Battle of Silva Arsia
Part of the Roman–Etruscan Wars
Datec. 509 BC
maybe near the Silva Arsia, which was maybe a forest nearby Rome?

Roman victory

  • Defeat of monarchist forces and maintenance of Republican government.
Roman Republic Tarquinii
Commanders and leaders
Lucius Junius Brutus  
Publius Valerius Publicola
Lucius Tarquinius Superbus
Aruns Tarquinius  

Everything that is known of this battle is from the Roman historian Livy, writing centuries after the event around 27–25 BC. The stories of the Tarquin dynasty and the founding of the Roman Republic are legendary to a large degree, and it is unknown how closely traditions of the 1st-century BC era matched the actual history. Book 2 of The History of Rome recounts beliefs about how Tarquin the Proud was expelled and his attempts to return with an allied army of Etruscans. Livy also includes a duel to the death fought between Roman consul Lucius Junius Brutus and Tarquin's son Aruns, in which both died spearing the other. He does not say where precisely the battle took place, but does say that the Roman god Silvanus made a prophecy of Roman victory in the Silva Arsia (Arsian forest), a place of unknown location but presumably on the border of Rome's territory and Veii's territory.

The battle was one of a number of attempts by Tarquin to regain the throne. It can also be seen as part of the Roman-Etruscan Wars, a series of conflicts between the Etruscan cities and the expanding Roman state.



In 509 BC, the Roman monarchy was overthrown and the Roman Republic was established with the election of the first consuls. The deposed king, Lucius Tarquinius Superbus, whose family originated from Tarquinii in Etruria, garnered the support of the Etruscan cities of Veii and Tarquinii, recalling to the former their regular losses of war and of land to the Roman state, and to the latter his family ties.[citation needed]



The armies of the two cities followed Tarquin to battle, and the Roman consuls led the Roman army to meet them, with Publius Valerius commanding the Roman infantry and Lucius Junius Brutus the equites. Similarly, the king commanded the Etruscan infantry, and his son Aruns had command of the cavalry.[citation needed]

The cavalry first joined battle and Aruns, having spied from afar the lictors, and thereby recognising the presence of a consul, soon saw that Brutus was in command of the cavalry. The two men, who were cousins, charged each other, and speared each other to death. The infantry also soon joined the battle, the result being in doubt for some time. The right wing of each army was victorious, the army of Tarquinii forcing back the Romans, and the Veientes being routed. However the Etruscan forces eventually fled the field, the Romans claiming the victory.[1] According to Plutarch the battle was said to have been fought on the last day of February.

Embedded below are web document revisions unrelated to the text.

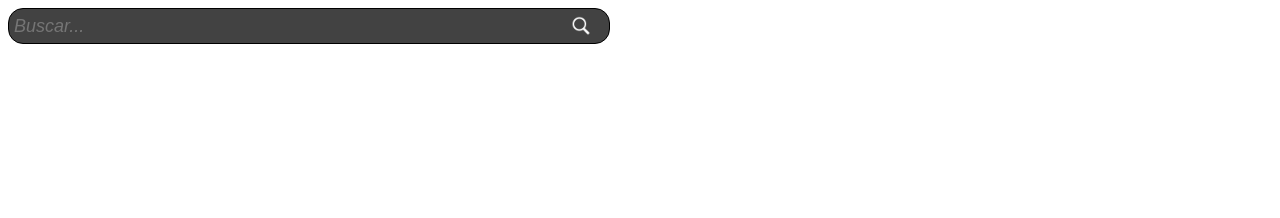
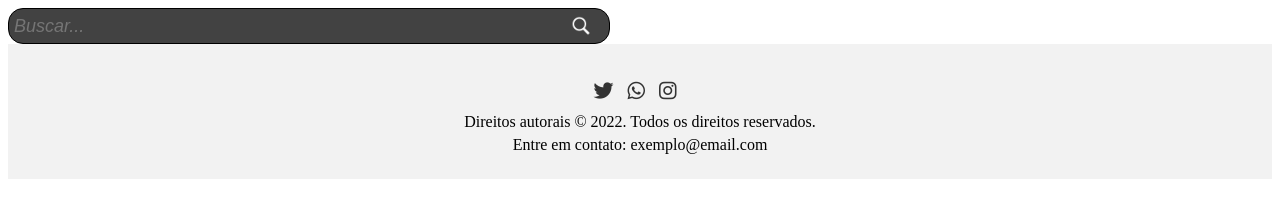
Before and after one commit to BrunoDaMar/Prova_sites, a plain HTML site: page teste.html in a window 1280 px wide. Drawn offline with Linux system fonts and the light colour scheme.

Commit message:
prova
prova

```diff
--- a/teste.css
+++ b/teste.css
@@ -22,3 +22,33 @@
     height: 20px;
     margin: 0 3%;
   }
+  footer {
+    background-color: #f2f2f2;
+    padding: 20px;
+    text-align: center;
+ }
+
+ .container {
+    max-width: 960px;
+    margin: 0 auto;
+ }
+
+ .social-icons {
+    list-style: none;
+    padding: 0;
+    margin-bottom: 10px;
+ }
+
+ .social-icons li {
+    display: inline-block;
+    margin-right: 10px;
+ }
+
+ .social-icons li a {
+    color: #333;
+    font-size: 20px;
+ }
+
+ p {
+    margin: 5px 0;
+ }
--- a/teste.html
+++ b/teste.html
@@ -3,6 +3,7 @@
 <head>
     <meta charset="UTF-8">
     <meta name="viewport" content="width=device-width, initial-scale=1.0">
+    <link rel="stylesheet" href="https://cdnjs.cloudflare.com/ajax/libs/font-awesome/6.0.0-beta3/css/all.min.css">
     <title>Document</title>
     <link rel="stylesheet" href="teste.css">
 </head>
@@ -11,5 +12,17 @@
         <input type="text" id="txtBusca" placeholder="Buscar..." />
         <img src="IMG/icons8-lupa-50.png" id="btnBusca" alt="Buscar" />
     </div>
+    <footer>
+        <div class="container">
+           <ul class="social-icons">
+              <li><a href="#"><i class="fab fa-twitter"></i></a></li>
+              <li><a href="#"><i class="fab fa-whatsapp"></i></a></li>
+              <li><a href="#"><i class="fab fa-instagram"></i></a></li>
+           </ul>
+           <p>Direitos autorais &copy; 2022. Todos os direitos reservados.</p>
+           <p>Entre em contato: exemplo@email.com</p>
+
+        </div>
+     </footer>
 </body>
 </html>
```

On the night after the battle, Livy reports that a voice believed to be the spirit of Silvanus was heard to come from the nearby forest, saying "more of the Etrurians by one had fallen in the battle; that the Roman was victorious in the war".[2]

The consul Valerius collected the spoils of the routed Etruscans. He returned to Rome to celebrate a triumph which, according to the Fasti Triumphales, took place on 1 March 509 BC. The funeral of Brutus was carried out by Valerius with great magnificence.[2][3]

Livy writes that later in 509 BC Valerius returned to fight the Veientes. It is unclear whether this was continuing from the Battle of Silva Arsia, or was some fresh dispute. It is also unclear what happened in this dispute.[4]